━━━ SUPPLIED RECORDS ━━━

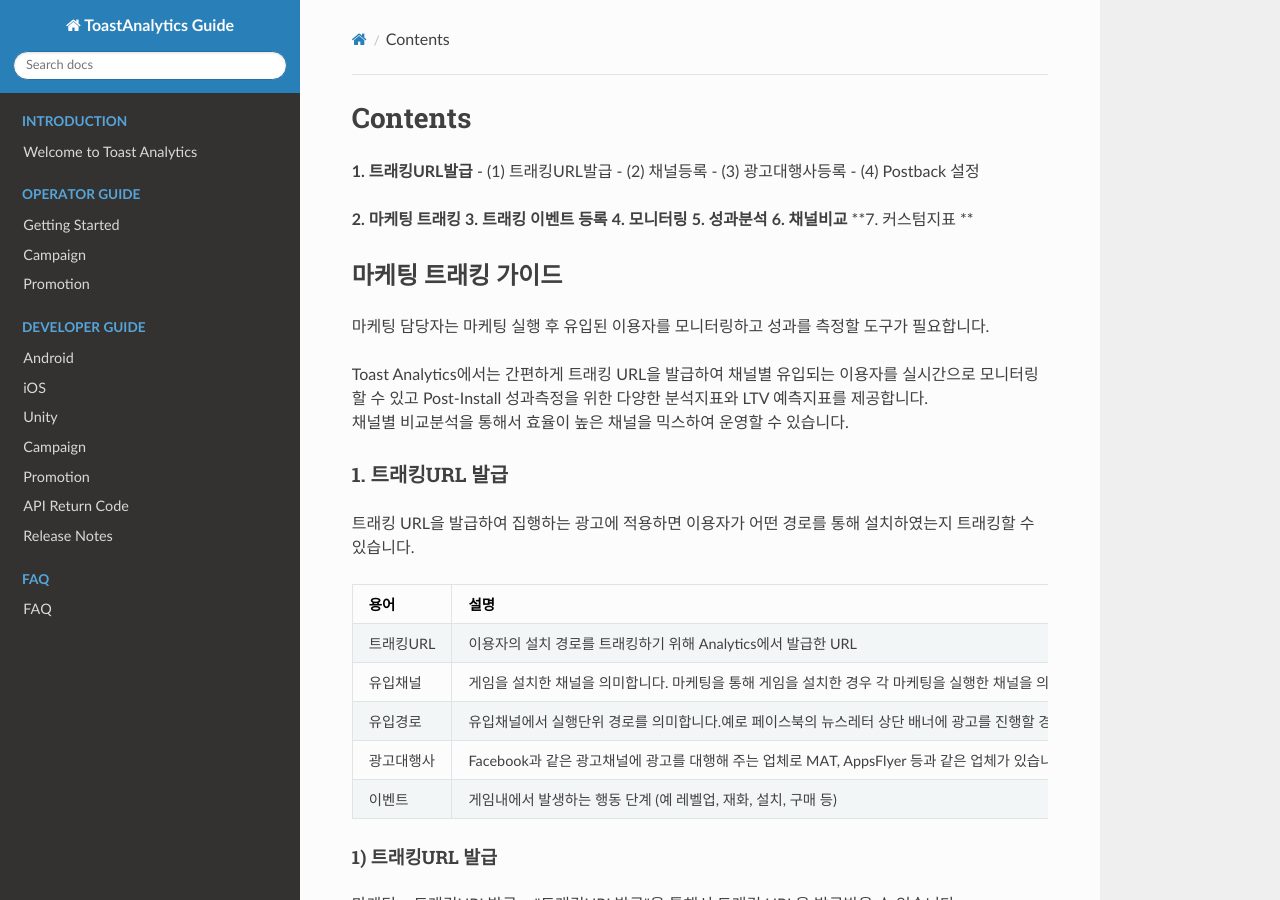
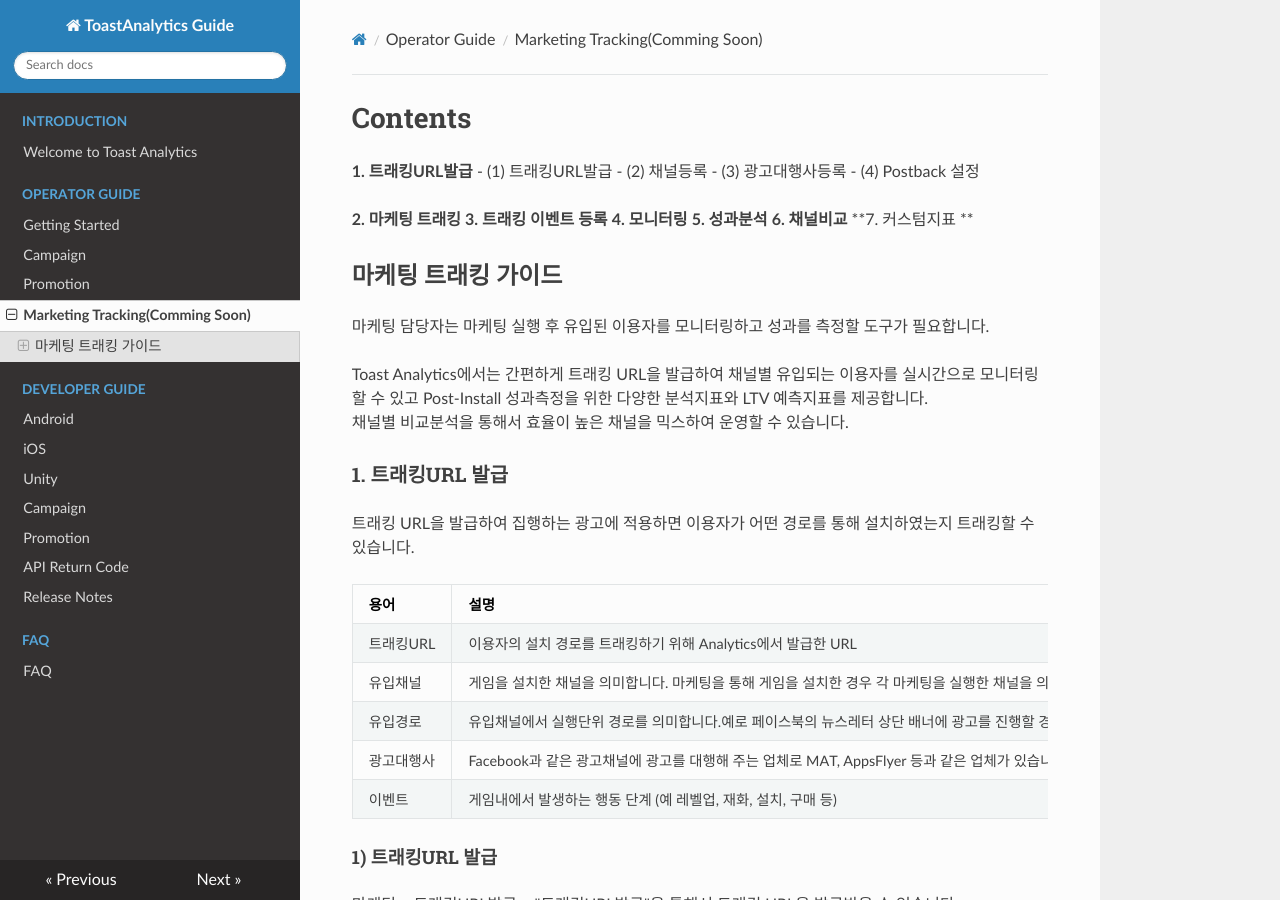
Before and after one commit to ToastAnalytics/ToastAnalytics, an MkDocs documentation site: the page built from docs/Developer/3. marketing Guide.md, in a window 1280 px wide and 900 px high. Built offline with MkDocs 1.6.1, drawn with Linux system fonts in a browser that asks for light colours; nearby versions of some CDN libraries; old or Windows-style settings are respelled for this version of MkDocs.

Commit message:
Update mkdocs.yml
- Add Marketing Guide

```diff
--- a/mkdocs.yml
+++ b/mkdocs.yml
@@ -9,6 +9,7 @@
 - ['Developer/1. Getting Started.md', 'Operator Guide', 'Getting Started']
 - ['Developer/2. Campaign Guide.md', 'Operator Guide', 'Campaign']
 - ['Developer/3. Promotion Guide.md', 'Operator Guide', 'Promotion']
+- ['Developer/3. marketing Guide.md', 'Operator Guide', 'Marketing Tracking(Comming Soon)']
 
 - ['Developer/4. Android Developer Guide.md', 'Developer Guide', 'Android']
 - ['Developer/5. iOS Developer Guide.md', 'Developer Guide', 'iOS']
```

━━━

**HOW TO COMPLETE THIS TASK:** Filter the records above, keeping each line that contains the word "Developer".

**SOLUTION BELOW:**
Before and after one commit to ToastAnalytics/ToastAnalytics, an MkDocs documentation site: the page built from docs/Developer/3. marketing Guide.md, in a window 1280 px wide and 900 px high. Built offline with MkDocs 1.6.1, drawn with Linux system fonts in a browser that asks for light colours; nearby versions of some CDN libraries; old or Windows-style settings are respelled for this version of MkDocs.
 - ['Developer/1. Getting Started.md', 'Operator Guide', 'Getting Started']
 - ['Developer/2. Campaign Guide.md', 'Operator Guide', 'Campaign']
 - ['Developer/3. Promotion Guide.md', 'Operator Guide', 'Promotion']
+- ['Developer/3. marketing Guide.md', 'Operator Guide', 'Marketing Tracking(Comming Soon)']
 - ['Developer/4. Android Developer Guide.md', 'Developer Guide', 'Android']
 - ['Developer/5. iOS Developer Guide.md', 'Developer Guide', 'iOS']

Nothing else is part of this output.